This modern classic focuses on the Howland family, denizens of the American south, and keepers of their sprawling estate and many secrets. A novel of haunting imagery and poetic flashes, it reads at times like the best suspense novel. A classic that well deserves its continuing audience.
Thirteen Ways of Looking (2016) by Colum McCann
This collection is comprised of three stories and the title novella, the story of an elderly judge's final day and the converging forces that conspire to end him. In "Sh'khol," a mother keens and searches for her special needs son, who has disappeared after a swim off the coast of their home in Ireland. McCann's characters weather the forces of fate, while clinging to what hope remains.
The Cove (2012) by Ron Rash
It's hard not to think of Carson McCullers when a mute flautist enters center stage in Rash's novel set in 1950s North Carolina. Rash writes with the same spare intensity, the same attention to the quiet, everyday moments that define life. Laurel and her brother live alone out by a murky cove. She is believed to be a witch; he has lost a limb in the war. When the mute enters their lonely existence, their world spins apart. I suppose it isn't a perfect novel but because of the sheer force of it, I didn't care.
The Beauty of Ordinary Things (2013) by Harriet Scott Chessman
This novel slowly reveals the connection between Benny, a soldier recently returned from Vietnam and Sister Clare, who is also adjusting to a new normal as she becomes accustomed to cloistered life. This slender book packs so much humanity, spirit and grace into its pages, with writing you'll want to savor and illuminating moments that leave an indelible impression. A lovely read.

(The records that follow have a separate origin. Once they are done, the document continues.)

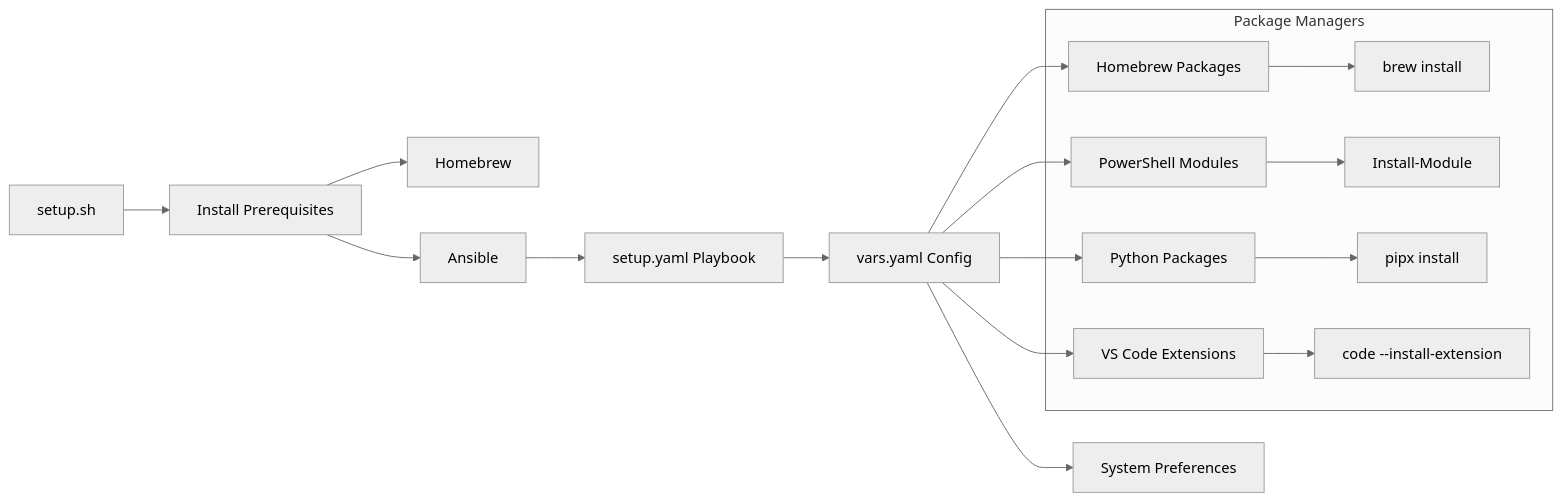
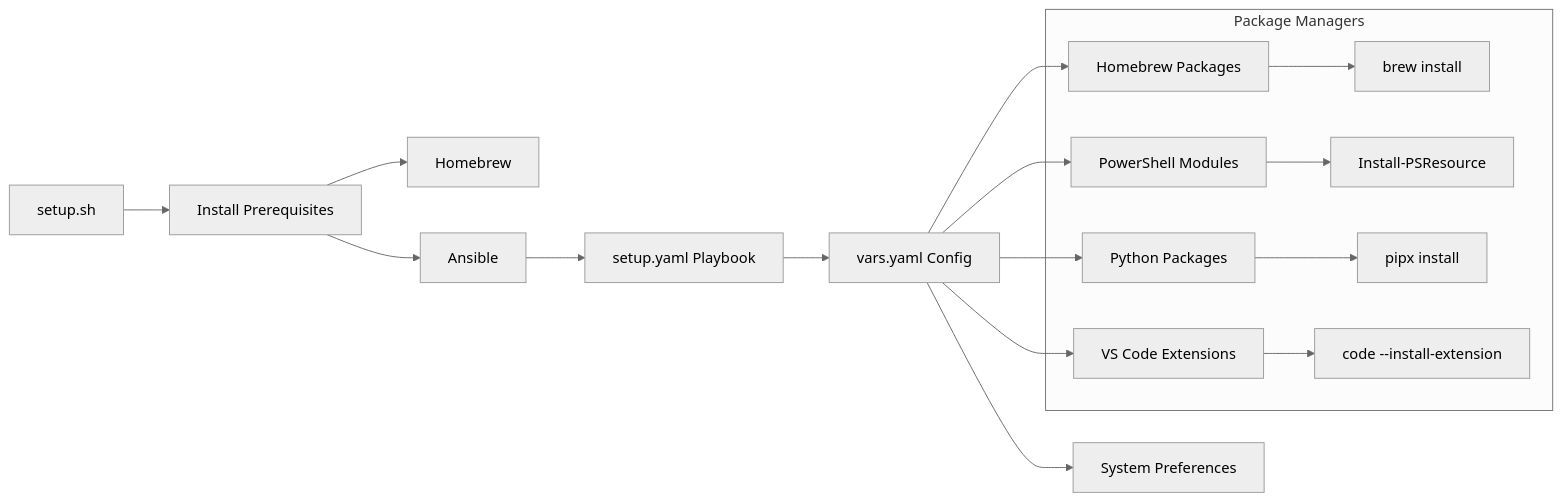
One commit to ryanspletzer/dev-machine-setup changed the second of 9 diagrams in docs/architecture.md. Above: the diagram before and after it, drawn with Mermaid (neutral theme). The commit also changed other lines of this file and 6 other files, not shown here.

````diff
--- a/docs/architecture.md
+++ b/docs/architecture.md
@@ -65,21 +66,21 @@
 ```mermaid
 graph LR
     A[setup.sh] --> B[Install Prerequisites]
     B --> C[Homebrew]
     B --> D[Ansible]
     D --> E[setup.yaml Playbook]
     E --> F[vars.yaml Config]
 
     F --> G[Homebrew Packages]
     F --> H[PowerShell Modules]
     F --> I[Python Packages]
     F --> J[VS Code Extensions]
     F --> K[System Preferences]
 
     subgraph "Package Managers"
         G --> L[brew install]
-        H --> M[Install-Module]
+        H --> M[Install-PSResource]
         I --> N[pipx install]
         J --> O[code --install-extension]
     end
 ```
````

Fourth of July Creek (2014) by Smith Henderson
Pete Snow lives in an impoverished area of rural Montana, trying to make a difference to dysfunctional families in his role as a social worker. Trouble is, his own family is falling apart too. I raced through the first 2/3 of this book on a long flight, entirely transported by the often-dark world and the characters Henderson depicts. Abuses and neglect, bad decisions and lack of self-control; at times the story felt like a tanker headed to an iceberg. And although the final sections of the book tied up in ways that disappointed me, it couldn't diminish the punch of the rest.
Alberto's Lost Birthday (2016) by Diana Rosie
Alberto has no memories prior to his arrival at an orphanage during the Spanish Civil War. When his young grandson discovers that Alberto doesn’t know the date of his birthday, the two set out on a journey to find it. This was my third read of this wonderful story, because Diana is an acquaintance from the former authonomy.com, where we met while trying to get our novels published. I was thrilled to discover hers, finally, in a bookshop at the Barcelona airport when I passed through this summer. I wrote about it here.
100 Years of the Best American Short Stories (2015), Lorrie Moore, editor
One of my longer reads of the year and because it's a sundry collection of stories, difficult to choose as an overall favorite. There were stories that knocked my socks off and several I had a hard time getting through. I suppose with any edited collection, there will be disagreement about the choices. Many of the stories here are stellar, though, and well worth the hardcover price.
Outline (2015) by Rachel Cusk
A book I can't stop thinking about, unlike any novel I've ever read. Readers will love it or hate it but like me, I think you'll be unable to shake it. A novel for writers that feels at time like a puzzle, at others like a tease. Wholly intriguing.
As always, I'd love to hear your favorites of the year because what's a To-Be-Read pile, if it isn't completely unachievable? Happy reading in the new year!